to departments or initiatives that are integral to a comprehensive anti-fraud program only serve to leave organizations more vulnerable to the growing likelihood of fraud. As organizations make cuts in the attempt to operate with a leaner staff, they
can find themselves caught in a perfect storm for fraud: pressures motivating employee fraud are high at the same time that defenses intended to safeguard against fraud have been weakened.
During the recession, we can expect not only more fraud to occur, but also more existing fraud to be discovered. As Warren Buffett said, “You only find out who is swimming naked when the tide goes out.” Frauds that might be concealed for months or years
suddenly are revealed when cash flows dry up and fraudsters are no longer able to cover up the money they have stolen. The most famous example of this was Bernie Madoff’s Ponzi scheme, which came to light as a result of the 2008 recession.
Madoff was only one man, but the damage his fraud caused was catastrophic to thousands of people. On a human level, it led to suicides and people losing their life savings. On a larger scale, it led to organizations going bankrupt, which further destabilized
important parts of industries. As we watch the tide go out as revenues dry up due to the reverberations of the coronavirus pandemic, how many more fraud schemes will come to light?
While these predictions may seem dire, organizations can put protections in place now to try and soften the blow from fraud. During cutbacks, it’s important to maintain anti-fraud resources and staff. The ACFE’s
Report to the Nations shows that the typical organization loses 5% of its revenue to fraud and abuse, so removing anti-fraud programs may cost more money than it saves. Our data from the 2019 ACFE Global Fraud Survey, which will be published
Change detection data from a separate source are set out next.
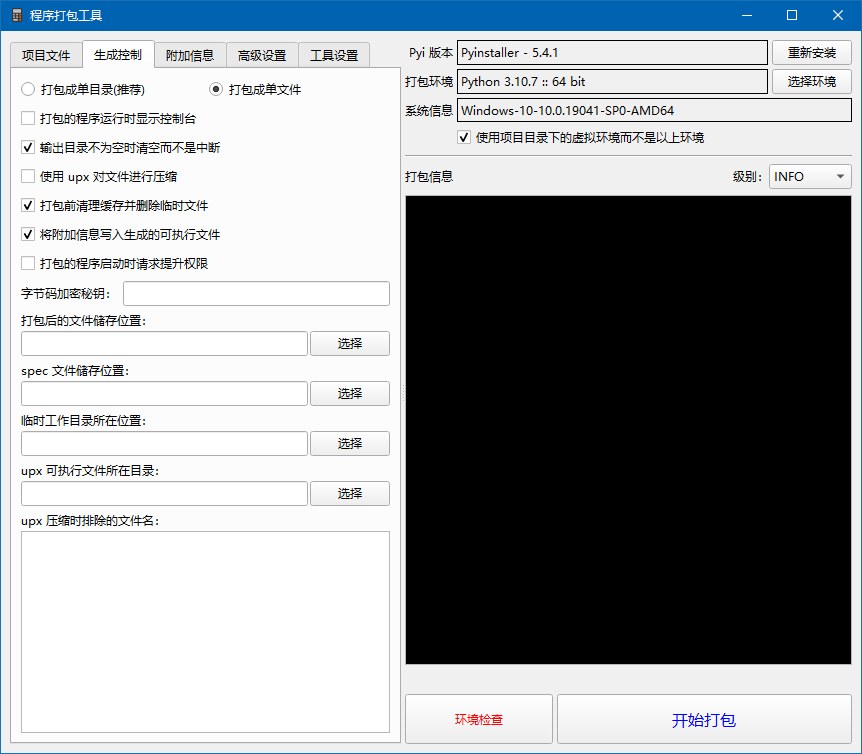
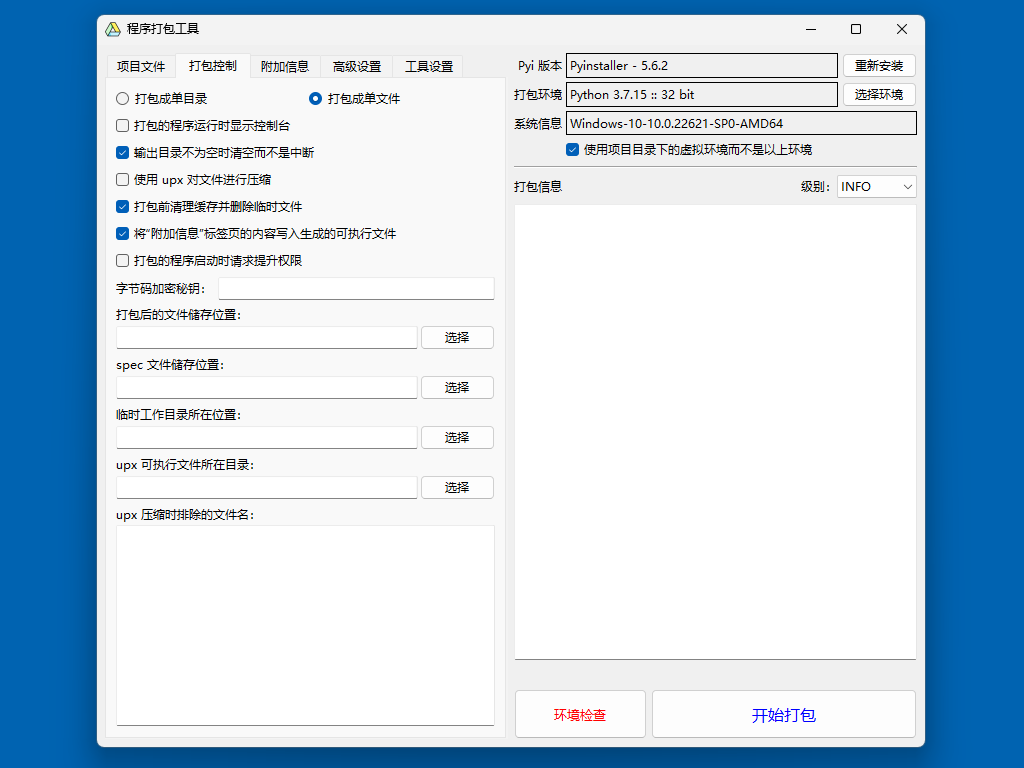
更新程序截图和 README.md

diff --git a/README.md b/README.md
@@ -72,6 +72,12 @@ Python 工具箱 - Awespykit
 
 ## 程序截图
 
+> ### 工具箱启动窗口
+
+![启动窗口](./images/MainEntrance.png)
+
+<br/>
+
 > ### 包管理器：封装了 pip 命令
 
 - 提供多 Python 环境的包管理，免于用命令行管理的混乱
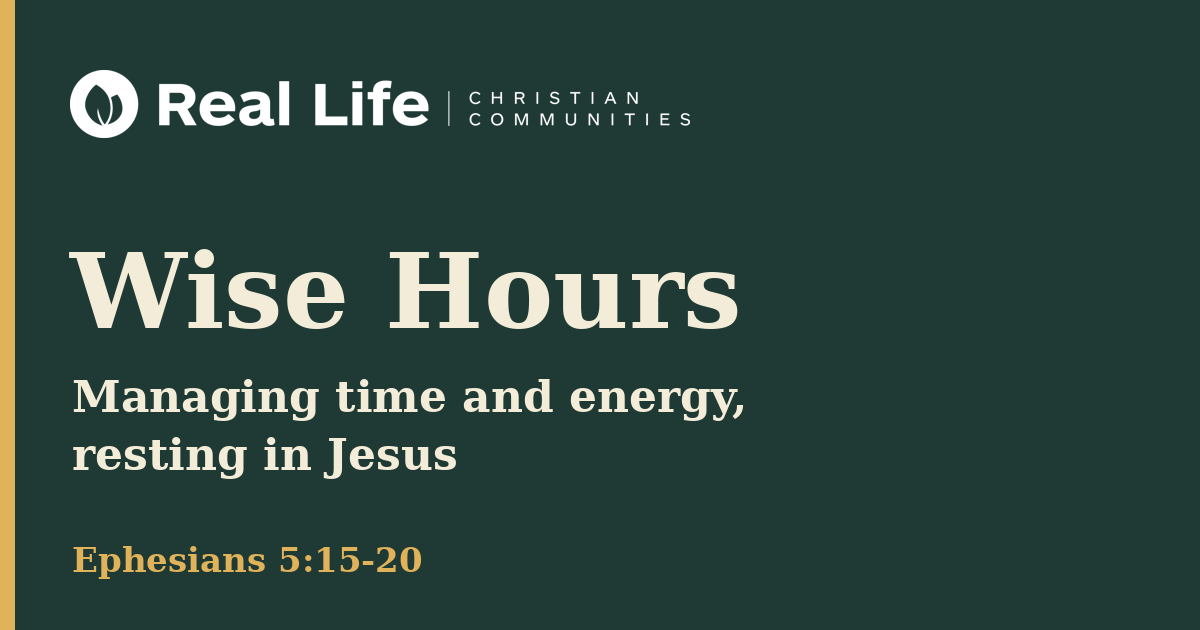
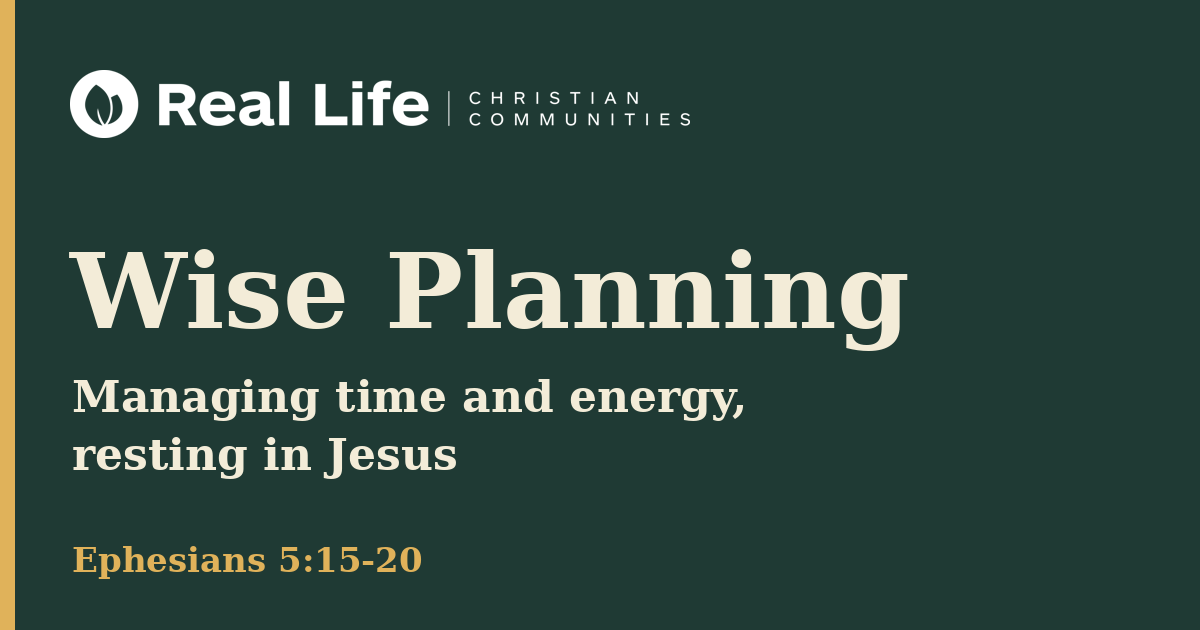
Add files via upload

Changed region(s): [[0.3392, 0.3921, 0.7708, 0.573]]

diff --git a/index.html b/index.html
@@ -2,7 +2,7 @@
 <html lang="en">
 <head>
 <meta charset="utf-8">
-<title>Wise Hours</title>
+<title>Wise Planning</title>
 <meta name="viewport" content="width=device-width, initial-scale=1, viewport-fit=cover">
 <meta name="theme-color" content="#1f3a34">
 <meta name="description" content="Learn to manage your time and energy wisely and rest in Jesus, based on Ephesians 5:15-20. Short lessons, case studies, and a weekly audit.">
@@ -11,15 +11,15 @@
 <link rel="apple-touch-icon" href="icons/apple-touch-icon.png">
 <meta property="og:type" content="website">
 <meta property="og:site_name" content="Real Life Christian Communities">
-<meta property="og:title" content="Wise Hours: Time and Energy, Resting in Jesus">
+<meta property="og:title" content="Wise Planning: Time and Energy, Resting in Jesus">
 <meta property="og:description" content="Short lessons, case studies, and a weekly audit based on Ephesians 5:15-20.">
 <meta property="og:url" content="https://rlccphil.github.io/wise-planning/">
 <meta property="og:image" content="https://rlccphil.github.io/wise-planning/og-image.png">
 <meta property="og:image:width" content="1200">
 <meta property="og:image:height" content="630">
-<meta property="og:image:alt" content="Wise Hours, a Real Life Christian Communities app on time and energy">
+<meta property="og:image:alt" content="Wise Planning, a Real Life Christian Communities app on time and energy">
 <meta name="twitter:card" content="summary_large_image">
-<meta name="twitter:title" content="Wise Hours: Time and Energy, Resting in Jesus">
+<meta name="twitter:title" content="Wise Planning: Time and Energy, Resting in Jesus">
 <meta name="twitter:description" content="Short lessons, case studies, and a weekly audit based on Ephesians 5:15-20.">
 <meta name="twitter:image" content="https://rlccphil.github.io/wise-planning/og-image.png">
 
@@ -61,7 +61,7 @@ nav button{flex:1;border:0;border-radius:0;background:none;padding:14px 4px;font
 </style>
 </head>
 <body>
-<header><div class="hd"><img src="logo.png" alt="RLCC logo" onerror="this.remove()"><div><h1>Wise Hours</h1><p>Time and energy, resting in Jesus · Ephesians 5:15–20</p></div></div></header>
+<header><div class="hd"><img src="logo.png" alt="RLCC logo" onerror="this.remove()"><div><h1>Wise Planning</h1><p>Time and energy, resting in Jesus · Ephesians 5:15–20</p></div></div></header>
 <main id="app"></main>
 <nav id="nav"></nav>
 <script>
@@ -161,7 +161,7 @@ document.getElementById('fb').innerHTML='<div class="fb">'+(o[2]?'✓ Wise choic
 function journal(){var ks=Object.keys(S.j).filter(function(k){return k.slice(-1)!='t'&&S.j[k]}),h='<h2>My journal</h2>';
 if(!ks.length)h+='<div class="card">Your reflections will appear here after you write in a lesson’s “Try it today” card.</div>';
 else{h+='<div class="card">';ks.forEach(function(k){h+='<div class="je"><small>Lesson '+k.slice(1)+'</small><div>'+esc(S.j[k])+'</div></div>'});h+='</div>'}
-h+='<div class="card sans"><b>Add to your home screen</b><br>On your phone, open the browser menu and choose “Add to Home Screen” to launch Wise Hours like an app. Your notes stay private on this device.</div><div class="verse">“Come to me, all who labor and are heavy laden, and I will give you rest.” Matthew 11:28</div>';app.innerHTML=h}
+h+='<div class="card sans"><b>Add to your home screen</b><br>On your phone, open the browser menu and choose “Add to Home Screen” to launch Wise Planning like an app. Your notes stay private on this device.</div><div class="verse">“Come to me, all who labor and are heavy laden, and I will give you rest.” Matthew 11:28</div>';app.innerHTML=h}
 if('serviceWorker' in navigator){addEventListener('load',function(){navigator.serviceWorker.register('sw.js').catch(function(){})})}
 render();
 </script>

diff --git a/sw.js b/sw.js
@@ -1,4 +1,4 @@
-const V='wise-hours-v1';
+const V='wise-planning-v2';
 const FILES=['./','index.html','manifest.json','logo.png','icons/icon-192.png','icons/icon-512.png','icons/apple-touch-icon.png','icons/favicon.png'];
 self.addEventListener('install',e=>{e.waitUntil(caches.open(V).then(c=>Promise.all(FILES.map(f=>c.add(f).catch(()=>{})))).then(()=>self.skipWaiting()))});
 self.addEventListener('activate',e=>{e.waitUntil(caches.keys().then(k=>Promise.all(k.filter(x=>x!==V).map(x=>caches.delete(x)))).then(()=>self.clients.claim()))});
in April in the 2020 Report
to the Nations, also shows that organizations that failed to invest in internal controls had significantly higher fraud losses and took longer to detect frauds than those who had targeted anti-fraud measures in place. More than half of all occupational
frauds occurred because of an internal control deficiency. Therefore, I can confidently say that now is the time for organizations to be bolstering their internal controls, not cutting them.
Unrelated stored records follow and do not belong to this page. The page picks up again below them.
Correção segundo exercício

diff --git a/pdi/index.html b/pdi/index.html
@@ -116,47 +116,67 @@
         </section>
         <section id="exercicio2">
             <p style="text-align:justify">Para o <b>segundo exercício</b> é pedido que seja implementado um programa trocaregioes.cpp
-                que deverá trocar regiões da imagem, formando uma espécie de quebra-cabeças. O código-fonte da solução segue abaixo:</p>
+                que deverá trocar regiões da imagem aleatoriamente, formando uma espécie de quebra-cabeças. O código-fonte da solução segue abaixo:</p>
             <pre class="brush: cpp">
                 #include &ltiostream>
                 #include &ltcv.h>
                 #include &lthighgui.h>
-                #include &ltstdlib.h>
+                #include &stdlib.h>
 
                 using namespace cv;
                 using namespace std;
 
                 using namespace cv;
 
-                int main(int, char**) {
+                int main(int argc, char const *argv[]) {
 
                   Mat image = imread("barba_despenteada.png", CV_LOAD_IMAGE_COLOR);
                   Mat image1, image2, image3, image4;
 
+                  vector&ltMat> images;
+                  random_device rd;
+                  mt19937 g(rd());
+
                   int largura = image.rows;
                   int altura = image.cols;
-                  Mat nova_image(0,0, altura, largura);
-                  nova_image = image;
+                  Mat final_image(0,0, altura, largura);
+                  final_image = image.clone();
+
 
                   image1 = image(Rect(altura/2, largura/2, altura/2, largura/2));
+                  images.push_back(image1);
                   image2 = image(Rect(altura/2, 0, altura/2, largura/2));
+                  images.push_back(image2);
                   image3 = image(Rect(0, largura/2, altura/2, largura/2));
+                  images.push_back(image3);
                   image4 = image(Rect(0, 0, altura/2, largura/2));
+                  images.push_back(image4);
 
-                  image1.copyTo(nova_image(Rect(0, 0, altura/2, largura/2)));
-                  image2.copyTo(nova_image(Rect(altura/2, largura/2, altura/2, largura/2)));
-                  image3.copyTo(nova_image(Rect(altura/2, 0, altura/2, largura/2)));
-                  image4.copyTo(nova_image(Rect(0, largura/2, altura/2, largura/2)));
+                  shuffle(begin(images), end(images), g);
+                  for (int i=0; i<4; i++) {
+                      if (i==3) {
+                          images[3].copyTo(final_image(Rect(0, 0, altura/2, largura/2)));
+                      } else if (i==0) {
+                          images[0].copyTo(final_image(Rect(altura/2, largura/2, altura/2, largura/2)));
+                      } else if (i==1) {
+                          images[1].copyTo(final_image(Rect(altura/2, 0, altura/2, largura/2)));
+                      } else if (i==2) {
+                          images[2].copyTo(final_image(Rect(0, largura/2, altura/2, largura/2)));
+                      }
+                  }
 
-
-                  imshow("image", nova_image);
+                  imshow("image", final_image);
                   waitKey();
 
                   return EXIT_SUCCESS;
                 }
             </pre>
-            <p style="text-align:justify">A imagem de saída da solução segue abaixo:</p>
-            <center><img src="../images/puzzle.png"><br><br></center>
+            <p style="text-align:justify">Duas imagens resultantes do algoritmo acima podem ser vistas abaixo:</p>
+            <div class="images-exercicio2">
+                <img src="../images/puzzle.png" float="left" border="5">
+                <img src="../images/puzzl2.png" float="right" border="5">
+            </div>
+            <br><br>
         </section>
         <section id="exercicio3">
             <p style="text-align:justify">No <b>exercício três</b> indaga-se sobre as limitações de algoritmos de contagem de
I know the world is still in turmoil as we try and figure out how to respond to this unprecedented event. Hard decisions are being made every day by governments, medical professionals, companies and individuals. The dust will not settle for a long time,
and we will continue to feel ripple effects in all areas of life for years to come. And although business practices may not be top of the mind right now while we face these difficult changes, I encourage organizations to look towards the future to
protect themselves, and their employees, against fraud. Because it’s not a question of if we see more fraud, it’s a question now of how much we will see.